March 9, 2021 -
Uma nova empresa está a enfrentar a mudança climática transformando
CO2 em rocha – guardando o gás de efeito de estufa no subsolo.
Icelandic startup, Carbfix, is grappling with a crucial aspect of reversing climate change by turning carbon dioxide (CO₂) into rocks, trapping the greenhouse gas forever underground, instead of allowing it to escape into the atmosphere and contribute to global warming.
The Reykjavik-based company has built a fully working prototype at the Hellisheidi geothermal power plant in Iceland, where it uses “carbon capture” to trap gas directly from smoke stacks – although geothermal plants are classified as renewable energy, they do still produce a tiny amount of the CO₂ when compared to a natural gas facility.
The gas is then mixed with water and injected into basalt deep underground (a porous, mostly vesicular rock filled with cavities), where the carbonated water reacts with elements such as calcium, magnesium and iron to form carbonates that fill up the hollow pockets – providing a permanent and safe carbon sink in less than two years.
A secondary experiment is underway at the site using Climeworks “carbon removal” technology to extract CO₂ directly from the air, before being stored underground in the same way.
Carbfix says its carbon capture method is very cheap, working out at $25 a tonne, which compares favourably with the current price of about $48 a tonne on the EU’s Emissions Trading System. Carbon removal is currently considerably more expensive though, costing around $600 a tonne.
In the last few years, capturing and storing CO₂ has become an area of immense interest for high-profile investors such as Microsoft founder Bill Gates, and Tesla and SpaceX CEO Elon Musk.
According to Carbfix, the global storage potential of using its technology is greater than the emissions from burning all fossil fuels on Earth.

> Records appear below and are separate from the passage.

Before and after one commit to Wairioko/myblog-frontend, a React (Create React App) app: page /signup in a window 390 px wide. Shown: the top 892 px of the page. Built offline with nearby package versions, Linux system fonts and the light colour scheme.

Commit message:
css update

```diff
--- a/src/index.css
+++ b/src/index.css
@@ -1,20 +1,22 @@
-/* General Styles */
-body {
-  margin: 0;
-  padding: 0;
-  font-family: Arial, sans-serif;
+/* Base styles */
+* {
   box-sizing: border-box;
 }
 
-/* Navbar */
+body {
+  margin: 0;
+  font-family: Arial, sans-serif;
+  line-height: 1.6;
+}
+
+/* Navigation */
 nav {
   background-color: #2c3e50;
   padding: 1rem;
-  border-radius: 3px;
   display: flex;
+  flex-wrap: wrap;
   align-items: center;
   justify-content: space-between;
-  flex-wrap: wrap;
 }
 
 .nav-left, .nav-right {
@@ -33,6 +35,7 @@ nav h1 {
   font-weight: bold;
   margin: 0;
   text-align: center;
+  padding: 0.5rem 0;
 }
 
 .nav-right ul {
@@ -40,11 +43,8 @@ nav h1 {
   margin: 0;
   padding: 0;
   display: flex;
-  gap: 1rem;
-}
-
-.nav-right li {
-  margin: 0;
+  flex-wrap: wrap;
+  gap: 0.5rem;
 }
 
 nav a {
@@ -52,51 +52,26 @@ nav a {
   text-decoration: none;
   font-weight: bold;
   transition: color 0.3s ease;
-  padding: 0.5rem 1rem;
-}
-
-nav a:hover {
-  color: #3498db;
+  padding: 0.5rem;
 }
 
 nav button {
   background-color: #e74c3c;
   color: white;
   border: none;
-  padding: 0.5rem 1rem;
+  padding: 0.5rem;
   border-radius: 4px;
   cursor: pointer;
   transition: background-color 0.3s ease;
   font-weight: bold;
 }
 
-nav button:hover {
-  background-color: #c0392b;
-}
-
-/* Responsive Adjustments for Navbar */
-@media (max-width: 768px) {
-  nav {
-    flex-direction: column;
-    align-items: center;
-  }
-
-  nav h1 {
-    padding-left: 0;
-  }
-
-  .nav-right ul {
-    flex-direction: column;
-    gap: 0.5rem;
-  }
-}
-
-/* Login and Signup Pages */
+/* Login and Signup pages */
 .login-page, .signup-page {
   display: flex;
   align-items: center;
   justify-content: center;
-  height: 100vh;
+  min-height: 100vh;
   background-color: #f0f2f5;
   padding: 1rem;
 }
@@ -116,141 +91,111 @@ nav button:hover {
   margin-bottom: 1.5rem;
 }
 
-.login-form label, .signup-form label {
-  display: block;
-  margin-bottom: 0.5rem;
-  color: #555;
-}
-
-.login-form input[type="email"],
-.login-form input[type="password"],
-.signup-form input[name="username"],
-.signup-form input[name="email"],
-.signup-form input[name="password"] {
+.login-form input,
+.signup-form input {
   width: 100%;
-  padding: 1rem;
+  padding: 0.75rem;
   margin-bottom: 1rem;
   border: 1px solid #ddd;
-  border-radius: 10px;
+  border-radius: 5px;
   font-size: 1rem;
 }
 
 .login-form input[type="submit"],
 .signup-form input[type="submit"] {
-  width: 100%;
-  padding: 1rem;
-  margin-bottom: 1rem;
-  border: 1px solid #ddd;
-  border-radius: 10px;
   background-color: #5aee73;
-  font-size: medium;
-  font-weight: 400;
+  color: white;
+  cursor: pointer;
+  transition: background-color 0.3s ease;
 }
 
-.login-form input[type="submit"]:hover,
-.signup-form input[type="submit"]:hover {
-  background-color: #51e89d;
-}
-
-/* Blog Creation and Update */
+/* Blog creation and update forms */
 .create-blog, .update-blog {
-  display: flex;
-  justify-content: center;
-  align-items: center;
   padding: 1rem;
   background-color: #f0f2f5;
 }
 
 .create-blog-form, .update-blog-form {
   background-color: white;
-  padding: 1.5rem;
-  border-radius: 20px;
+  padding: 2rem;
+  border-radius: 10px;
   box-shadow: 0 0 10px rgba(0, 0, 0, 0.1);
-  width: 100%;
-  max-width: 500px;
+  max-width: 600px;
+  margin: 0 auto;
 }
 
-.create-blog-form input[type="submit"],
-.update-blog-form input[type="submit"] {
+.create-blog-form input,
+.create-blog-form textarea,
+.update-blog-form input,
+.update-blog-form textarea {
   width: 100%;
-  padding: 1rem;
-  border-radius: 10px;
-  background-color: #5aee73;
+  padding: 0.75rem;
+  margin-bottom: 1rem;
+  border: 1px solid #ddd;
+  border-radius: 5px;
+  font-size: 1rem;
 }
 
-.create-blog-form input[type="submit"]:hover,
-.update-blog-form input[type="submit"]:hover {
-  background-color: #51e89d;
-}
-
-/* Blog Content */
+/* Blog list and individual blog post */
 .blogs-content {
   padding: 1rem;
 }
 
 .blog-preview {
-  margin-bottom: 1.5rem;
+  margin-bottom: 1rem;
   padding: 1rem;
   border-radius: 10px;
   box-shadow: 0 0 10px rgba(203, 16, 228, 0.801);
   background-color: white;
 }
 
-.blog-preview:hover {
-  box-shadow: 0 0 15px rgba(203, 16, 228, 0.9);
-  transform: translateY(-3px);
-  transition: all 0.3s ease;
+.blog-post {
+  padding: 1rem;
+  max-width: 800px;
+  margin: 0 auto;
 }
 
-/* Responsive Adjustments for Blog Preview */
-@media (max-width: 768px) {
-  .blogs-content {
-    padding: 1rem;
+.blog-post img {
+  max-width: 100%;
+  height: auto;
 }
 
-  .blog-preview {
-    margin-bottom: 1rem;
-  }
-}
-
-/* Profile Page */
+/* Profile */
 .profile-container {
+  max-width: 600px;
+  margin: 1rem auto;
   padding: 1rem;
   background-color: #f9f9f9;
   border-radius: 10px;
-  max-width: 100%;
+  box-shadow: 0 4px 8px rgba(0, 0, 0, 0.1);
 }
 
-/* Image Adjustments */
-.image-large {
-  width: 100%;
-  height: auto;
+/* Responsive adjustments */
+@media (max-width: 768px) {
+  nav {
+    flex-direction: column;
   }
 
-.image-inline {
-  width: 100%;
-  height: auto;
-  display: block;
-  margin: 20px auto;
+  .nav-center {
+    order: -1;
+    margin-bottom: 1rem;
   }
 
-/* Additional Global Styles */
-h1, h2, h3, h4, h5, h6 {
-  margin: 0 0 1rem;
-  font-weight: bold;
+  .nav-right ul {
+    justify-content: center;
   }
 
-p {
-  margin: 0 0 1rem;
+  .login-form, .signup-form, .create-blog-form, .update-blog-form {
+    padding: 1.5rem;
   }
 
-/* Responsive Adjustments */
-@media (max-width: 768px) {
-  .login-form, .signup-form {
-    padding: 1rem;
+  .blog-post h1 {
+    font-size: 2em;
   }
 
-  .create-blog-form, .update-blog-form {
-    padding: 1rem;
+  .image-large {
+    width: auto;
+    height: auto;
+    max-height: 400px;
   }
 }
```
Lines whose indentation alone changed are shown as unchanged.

The company is now working with global institutions to try and make its system applicable to types of rock other than just basalt, and aims to have one billion tonnes of permanently stored CO₂ by 2030.